The numerical strength of hardline ERG group – even when combined with the DUP – cannot compare to Jeremy Corbyn’s Labour Party.

Indeed, by the time of the third vote, many Eurosceptic Tories who disliked the Withdrawal Agreement, were prepared to vote for it so that Britain would leave the EU.

By voting against the Withdrawal Agreement en masse, Labour ensured that it was not enacted and as a result, this fiasco has dragged on.

Having promised in its 2017 general election manifesto to respect the Leave vote, they now see an opportunity to replace the Tory government and prevent Brexit.

Corbyn probably did not anticipate this outcome and has never been a major fan of the EU.

But the New Labour upper-echelons of both the Blair and Brown era have long been resolutely Europhile, and Corbyn’s rise has not changed that.

The current impasse suits them perfectly – yet this factor is rarely discussed.


We are told that the EU has nothing to gain from Britain’s predicament

The EU has every right to strike a hard bargain.

Back in 2016, it was reported that Michel Barnier, the EU’s chief negotiator, had said that he would have accomplished his task “if, in the end, the deal is so tough on the British that they’d prefer to stay in the EU.”

Those Brexiteers who complain about this deserve little sympathy.

But there is another dimension to the negotiation process.

It has been clear from the statements of leading federalists since June 2016 – especially statements from Guy Verhofstadt – that they do not wish Britain well after it leaves the Union.

Nor should they.

Eurosceptic parties did well in the recent European elections. Although Salvini has left office in Italy, his party remains popular, as does Le Pen’s in France.

Poland and Hungary still have populist, nationalist governments that might one day seek a repatriation of powers from the EU.

If Britain succeeds economically outside the EU, that will add to the arguments of those in Europe who want their countries to leave the organisation, or those who want its powers pared back.

Britain inside the EU was an obstacle to ever-closer union, but a prosperous Britain outside the EU would do even more to undercut the argument that there can be no progress without the delegation of an increasing amount of power to Brussels.

Those running the EU have every reason to want Brexit, and Britain, to fail.

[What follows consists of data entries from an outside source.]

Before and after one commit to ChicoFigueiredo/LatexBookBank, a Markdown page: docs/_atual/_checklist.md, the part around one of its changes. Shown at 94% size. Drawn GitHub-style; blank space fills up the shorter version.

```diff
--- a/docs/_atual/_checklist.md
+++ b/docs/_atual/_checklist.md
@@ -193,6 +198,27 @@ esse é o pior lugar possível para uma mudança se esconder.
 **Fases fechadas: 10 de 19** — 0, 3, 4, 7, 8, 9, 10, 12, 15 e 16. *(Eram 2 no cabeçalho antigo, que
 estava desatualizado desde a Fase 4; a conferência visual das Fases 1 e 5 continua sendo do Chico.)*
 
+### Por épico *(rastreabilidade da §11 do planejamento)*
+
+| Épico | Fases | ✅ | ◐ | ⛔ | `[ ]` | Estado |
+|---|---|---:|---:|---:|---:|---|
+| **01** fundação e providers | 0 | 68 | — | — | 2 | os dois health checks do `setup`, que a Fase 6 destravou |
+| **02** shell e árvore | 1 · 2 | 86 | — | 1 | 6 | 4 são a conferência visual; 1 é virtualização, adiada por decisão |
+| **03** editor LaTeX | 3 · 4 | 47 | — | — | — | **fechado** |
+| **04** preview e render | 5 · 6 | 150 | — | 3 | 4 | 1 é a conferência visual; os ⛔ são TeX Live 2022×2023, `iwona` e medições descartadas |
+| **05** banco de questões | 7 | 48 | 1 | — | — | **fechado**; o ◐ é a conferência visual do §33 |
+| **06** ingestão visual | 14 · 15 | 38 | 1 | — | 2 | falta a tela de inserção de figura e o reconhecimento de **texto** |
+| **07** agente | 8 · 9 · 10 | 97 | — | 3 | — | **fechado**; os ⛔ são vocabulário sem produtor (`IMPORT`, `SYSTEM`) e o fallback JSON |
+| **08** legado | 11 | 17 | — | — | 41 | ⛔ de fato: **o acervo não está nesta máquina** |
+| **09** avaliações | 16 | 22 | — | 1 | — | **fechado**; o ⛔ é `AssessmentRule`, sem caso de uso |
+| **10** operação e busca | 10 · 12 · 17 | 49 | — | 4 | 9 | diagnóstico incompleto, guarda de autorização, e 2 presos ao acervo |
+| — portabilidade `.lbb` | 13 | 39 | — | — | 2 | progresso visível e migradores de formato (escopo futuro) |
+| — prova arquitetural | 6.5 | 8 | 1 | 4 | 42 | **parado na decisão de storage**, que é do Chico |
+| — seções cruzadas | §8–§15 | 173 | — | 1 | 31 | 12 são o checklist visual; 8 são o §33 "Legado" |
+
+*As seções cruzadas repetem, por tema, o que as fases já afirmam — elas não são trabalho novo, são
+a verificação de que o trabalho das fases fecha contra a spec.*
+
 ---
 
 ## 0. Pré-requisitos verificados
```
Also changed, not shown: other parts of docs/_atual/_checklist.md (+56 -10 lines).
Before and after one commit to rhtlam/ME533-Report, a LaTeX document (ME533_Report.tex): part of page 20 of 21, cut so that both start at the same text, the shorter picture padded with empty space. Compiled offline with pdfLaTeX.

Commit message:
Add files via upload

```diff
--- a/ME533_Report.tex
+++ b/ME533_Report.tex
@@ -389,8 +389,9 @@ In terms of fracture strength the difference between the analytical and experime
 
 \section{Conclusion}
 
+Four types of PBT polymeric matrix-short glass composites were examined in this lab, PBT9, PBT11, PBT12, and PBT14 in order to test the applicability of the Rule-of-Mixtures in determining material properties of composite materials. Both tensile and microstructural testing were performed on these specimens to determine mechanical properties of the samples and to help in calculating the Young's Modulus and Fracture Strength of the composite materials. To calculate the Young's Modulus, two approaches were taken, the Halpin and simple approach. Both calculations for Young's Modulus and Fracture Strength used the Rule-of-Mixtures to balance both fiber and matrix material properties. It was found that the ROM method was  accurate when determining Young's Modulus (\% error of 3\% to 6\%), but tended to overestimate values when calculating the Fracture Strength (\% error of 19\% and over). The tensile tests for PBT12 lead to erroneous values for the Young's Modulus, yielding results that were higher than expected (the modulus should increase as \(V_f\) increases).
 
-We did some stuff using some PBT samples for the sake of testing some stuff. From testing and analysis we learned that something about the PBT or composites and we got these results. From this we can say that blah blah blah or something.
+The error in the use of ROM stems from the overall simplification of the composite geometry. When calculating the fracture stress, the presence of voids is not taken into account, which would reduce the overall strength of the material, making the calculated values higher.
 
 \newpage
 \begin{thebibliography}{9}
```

Of all the points that need to be considered in relation to Brexit, this one is the most under-discussed.

At this point, it changes little though.

The right course of action for a British voter in June 2016 would have been to vote to remain in the European Union, flawed though it is.

History will tell what the long-term consequences are, but up until now, for Britain, this has not been worth it.

That being said, it is not just the Brexiteers who are dishonest or delusional.